Eleventh, hyper-preterists eternalize time, by allowing history to continue forever. This not only goes against express statements of Scripture, but also has God dealing with a universe in which sin will dwell forever and ever and ever. There is no final conclusion to the matter of man's rebellion; there is no final reckoning with sin. Christ tells us that the judgment will be against rebels in their bodies, not "spiritual" bodies (Mt. 10:28). The hyper-preterist system does not reach back far enough (to the Fall and the curse on the physical world) to be able to understand the significance of redemption as it moves to a final, conclusive consummation, ridding the cursed world of sin. The full failure of the First Adam must be overcome by the full success of the Second Adam.

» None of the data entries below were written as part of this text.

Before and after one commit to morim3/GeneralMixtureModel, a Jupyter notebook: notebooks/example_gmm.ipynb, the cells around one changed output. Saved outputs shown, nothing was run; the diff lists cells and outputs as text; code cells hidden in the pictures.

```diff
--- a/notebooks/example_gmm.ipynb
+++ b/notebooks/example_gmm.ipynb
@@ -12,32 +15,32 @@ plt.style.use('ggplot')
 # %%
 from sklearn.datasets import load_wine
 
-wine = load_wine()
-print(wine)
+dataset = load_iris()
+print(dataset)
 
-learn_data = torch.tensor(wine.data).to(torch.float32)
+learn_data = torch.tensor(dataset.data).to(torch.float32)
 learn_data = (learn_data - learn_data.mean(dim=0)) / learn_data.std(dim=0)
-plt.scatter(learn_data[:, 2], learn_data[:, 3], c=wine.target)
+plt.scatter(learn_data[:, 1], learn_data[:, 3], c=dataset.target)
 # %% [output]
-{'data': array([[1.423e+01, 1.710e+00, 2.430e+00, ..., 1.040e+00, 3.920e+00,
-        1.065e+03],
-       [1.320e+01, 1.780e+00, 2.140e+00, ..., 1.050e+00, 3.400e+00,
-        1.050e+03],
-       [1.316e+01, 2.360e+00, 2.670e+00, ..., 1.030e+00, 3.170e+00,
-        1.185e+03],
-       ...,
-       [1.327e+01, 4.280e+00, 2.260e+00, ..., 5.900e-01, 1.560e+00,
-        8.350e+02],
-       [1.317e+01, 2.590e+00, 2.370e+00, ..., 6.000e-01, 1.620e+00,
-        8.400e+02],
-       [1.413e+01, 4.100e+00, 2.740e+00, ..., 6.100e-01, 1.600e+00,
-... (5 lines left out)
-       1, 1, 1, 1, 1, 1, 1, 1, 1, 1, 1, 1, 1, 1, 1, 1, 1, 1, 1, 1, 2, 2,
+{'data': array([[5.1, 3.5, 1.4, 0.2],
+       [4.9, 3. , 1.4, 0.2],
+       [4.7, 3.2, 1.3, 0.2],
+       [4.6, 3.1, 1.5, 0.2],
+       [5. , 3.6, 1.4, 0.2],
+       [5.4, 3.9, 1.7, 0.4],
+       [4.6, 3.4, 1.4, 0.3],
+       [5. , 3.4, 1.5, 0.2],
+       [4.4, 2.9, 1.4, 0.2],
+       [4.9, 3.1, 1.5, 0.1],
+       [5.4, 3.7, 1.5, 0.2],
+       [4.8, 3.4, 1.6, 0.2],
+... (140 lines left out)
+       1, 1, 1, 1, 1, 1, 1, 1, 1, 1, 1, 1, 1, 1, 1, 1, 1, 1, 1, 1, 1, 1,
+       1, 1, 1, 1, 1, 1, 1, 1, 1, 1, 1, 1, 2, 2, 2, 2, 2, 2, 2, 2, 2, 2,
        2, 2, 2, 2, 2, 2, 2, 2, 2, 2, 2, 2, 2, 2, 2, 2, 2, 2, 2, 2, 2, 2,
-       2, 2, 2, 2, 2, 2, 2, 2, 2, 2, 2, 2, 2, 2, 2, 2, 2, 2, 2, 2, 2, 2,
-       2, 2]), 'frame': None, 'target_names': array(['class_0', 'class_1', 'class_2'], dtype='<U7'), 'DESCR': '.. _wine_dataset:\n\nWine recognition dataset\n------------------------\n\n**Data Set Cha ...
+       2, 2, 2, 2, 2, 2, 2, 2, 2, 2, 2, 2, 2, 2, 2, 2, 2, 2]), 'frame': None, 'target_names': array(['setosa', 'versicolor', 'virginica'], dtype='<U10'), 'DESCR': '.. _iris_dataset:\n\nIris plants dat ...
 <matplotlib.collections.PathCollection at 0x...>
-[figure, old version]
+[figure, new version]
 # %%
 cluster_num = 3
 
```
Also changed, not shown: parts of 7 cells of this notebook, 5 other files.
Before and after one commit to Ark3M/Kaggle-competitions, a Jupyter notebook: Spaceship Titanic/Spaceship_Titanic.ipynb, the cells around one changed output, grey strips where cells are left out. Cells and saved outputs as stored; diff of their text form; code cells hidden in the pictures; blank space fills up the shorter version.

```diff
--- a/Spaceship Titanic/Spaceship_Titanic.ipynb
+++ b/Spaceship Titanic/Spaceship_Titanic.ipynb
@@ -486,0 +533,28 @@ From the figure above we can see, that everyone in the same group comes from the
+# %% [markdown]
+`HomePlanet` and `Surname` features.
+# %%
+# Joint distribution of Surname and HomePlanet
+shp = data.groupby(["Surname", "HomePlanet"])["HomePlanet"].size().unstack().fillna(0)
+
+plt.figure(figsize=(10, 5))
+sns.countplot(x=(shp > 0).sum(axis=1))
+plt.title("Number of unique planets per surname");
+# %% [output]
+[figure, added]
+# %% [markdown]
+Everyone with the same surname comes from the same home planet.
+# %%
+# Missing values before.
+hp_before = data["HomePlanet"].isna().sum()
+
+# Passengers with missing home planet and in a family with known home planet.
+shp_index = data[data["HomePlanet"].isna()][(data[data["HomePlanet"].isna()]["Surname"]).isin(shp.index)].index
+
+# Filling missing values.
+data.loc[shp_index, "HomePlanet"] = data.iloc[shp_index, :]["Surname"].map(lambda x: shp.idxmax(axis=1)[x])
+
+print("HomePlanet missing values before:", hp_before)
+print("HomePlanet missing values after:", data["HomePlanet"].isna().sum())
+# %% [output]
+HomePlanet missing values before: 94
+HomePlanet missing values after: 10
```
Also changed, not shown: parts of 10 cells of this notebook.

Twelfth, hyper-preterism has serious negative implications for ecclesiastical labor. Is the Great Commission delimited to the pre-A. D. 70 era, due to the interpretation of "the end" by hyper-preterists (Mt. 28:20)? Is the Lord's Supper superfluous today, having been fulfilled in Christ's (alleged) Second Advent in A. D. 70 (1 Cor. 11:26)?
- Kenneth L. Gentry, Jr., Th.D.
Kenneth L. Gentry, Jr., holds degrees from Tennessee Temple University (B.A.), Reformed Theological Seminary (M. Div.), and Whitefield Theological Seminary (Th. M.; Th. D). He also attended Grace Theological Seminary for two years. He is Research Professor in New Testament (Whitefield Theological Seminary), a theological writer, and conference speaker. He has written numerous books and articles on issues such as theology, ecclesiology, eschatology, theonomy, six-day creation, presuppositionalism, worldview, Christian education, and more. He also offers a Christian writing correspondence course. He is the Director of GoodBirth Ministries, a non-profit religious educational ministry committed to sponsoring, subsidizing, and advancing serious Christian scholarship and education. He is a retired Presbyterian minister holding his ordination vows in the Reformed Presbyterian Church, General Assembly.